During an event, you let your invited guests experience your message, whether you’re selling a product, a service, or a concept. It is your golden opportunity to maintain good relationships with existing customers and connect with potential ones. With our three-stage rocket – Before, During, and After – we want to inspire you, and give you valuable tips on how to make your event as successful as possible.
A) Start by thinking about and answer the following questions:
Who is your target group?
Think about the characteristics of your intended guests.
Who are we?
Think about the characteristics of you and your brand, such as your brand message, brand promise, and the tonality of your business.
What is the purpose of the event? What message is important for you to highlight at the event?
A new product? An update of the brand with new logo and graphic profile? The half-yearly report? Or is the most important thing right now to attract new customers?
B) Planning – both strategic and operational
Once the answers above are determined, it is time to start planning, both strategically and operationally. The strategic plan should include guidelines and the ultimate goal of the event. The operational plan specifies how, when and by whom everything should be implemented. The key for all aspects to work is communication between all parties involved.
Who does what?
Think about the aspects of the event and how they should be communicated.
Who says what?
What type of invitation will you have?
Are you going to advertise?
Are you making a newsletter or writing a customer letter in connection with the event?
Who will greet people as they arrive?
Will anyone hold a speech?
Delegate tasks as early on as possible, and make sure that the planning of all individuals is in line with the common concept. Agree on who has ultimate responsibility!
C) Running schedule
This should specify who is responsible for what and when, and how they should act.

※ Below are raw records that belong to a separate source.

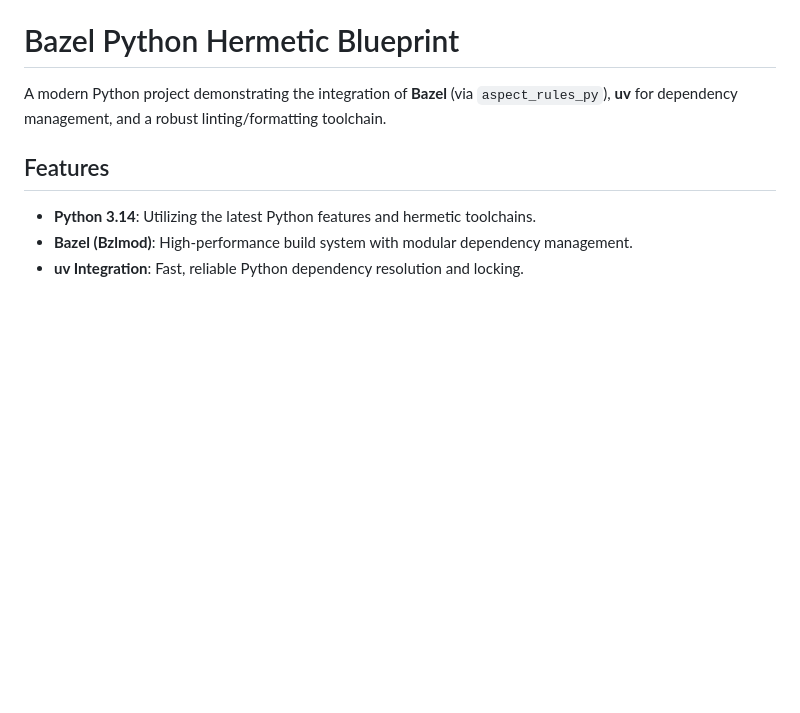
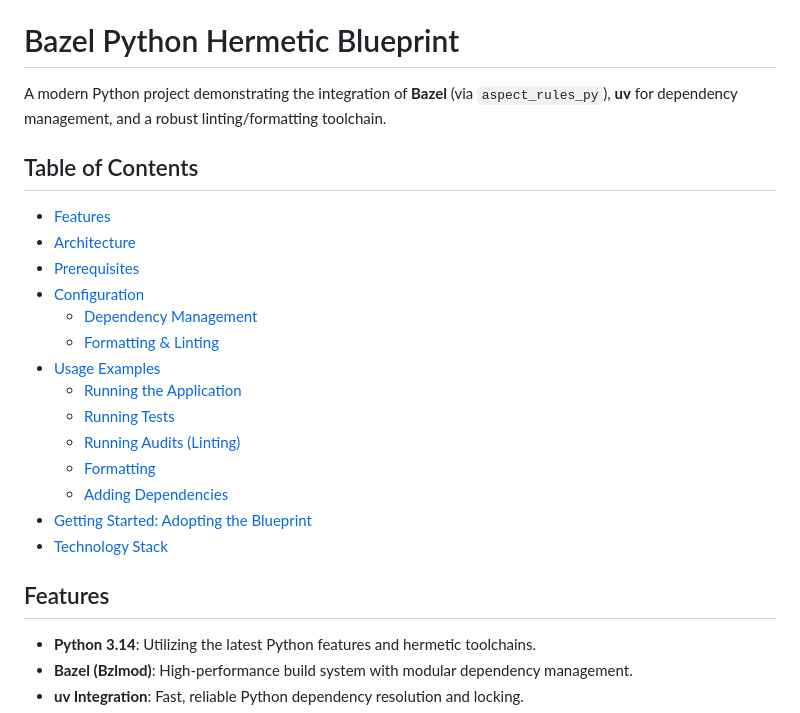
Before and after one commit to craigdbarber/python-aspect-rules, a Markdown page: README.md, the part around the change. Drawn GitHub-style; blank space fills up the shorter version.

Commit message:
docs: add table of contents to README

```diff
--- a/README.md
+++ b/README.md
@@ -1,6 +1,22 @@
 # Bazel Python Hermetic Blueprint
 
 A modern Python project demonstrating the integration of **Bazel** (via `aspect_rules_py`), **uv** for dependency management, and a robust linting/formatting toolchain.
+
+## Table of Contents
+- [Features](#features)
+- [Architecture](#architecture)
+- [Prerequisites](#prerequisites)
+- [Configuration](#configuration)
+  - [Dependency Management](#dependency-management)
+  - [Formatting & Linting](#formatting--linting)
+- [Usage Examples](#usage-examples)
+  - [Running the Application](#running-the-application)
+  - [Running Tests](#running-tests)
+  - [Running Audits (Linting)](#running-audits-linting)
+  - [Formatting](#formatting)
+  - [Adding Dependencies](#adding-dependencies)
+- [Getting Started: Adopting the Blueprint](#getting-started-adopting-the-blueprint)
+- [Technology Stack](#technology-stack)
 
 ## Features
 
```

All time-frames are included here as well. Make sure that everyone involved is aware of and prepared for the fact that time-frames are unlikely to be fully met.
D) Are venue and permits in place?
Book the venue well in advance and be realistic. It should neither be too small nor too large.
Depending on the size of the event, there may also be different permit requirements. You need to look into this and take them into account. Does the venue have the fire classification required? Is a permit from emergency services or the police required? Do you need to do anything about the traffic situation outside the venue?
E) Invite and remind
Invite in good time so that your guests can book the event in their calendar. Enclosing or attaching the main items on the programme with the invitation is a good idea. Your guests must also be made aware of everything that is expected of them in the invitation. How much will they pay and what is included? Is there a dress code? Should they prepare a presentation of themselves or the company they represent? Also make sure that a reminder goes out in the weeks before the event.
A) Food and drinks
The most important thing for many guests is what food and drinks are served. So keep a high quality, and don't let them wait. Serve on time and keep an eye on how you serve the drinks. Always offer non-alcoholic options.
B) Give each (if possible) guest a bit of your attention
Take the time to speak calmly to all of your guests. Look them in the eyes. Be present and make every effort to make each guest feel unique, seen, and warmly welcomed.
Be sure to follow-up. How did it go? What was gained from the event? And most importantly, what did your guests think? Ask them for feedback. Your guests are a valuable source of information and their thoughts and opinions enable you to make your next event even better.
B) Recognise your guests after the event
Remember to recognise your guests afterwards as well. Send a card, thanking each guest for his or her attendance and invite them to the same event next year.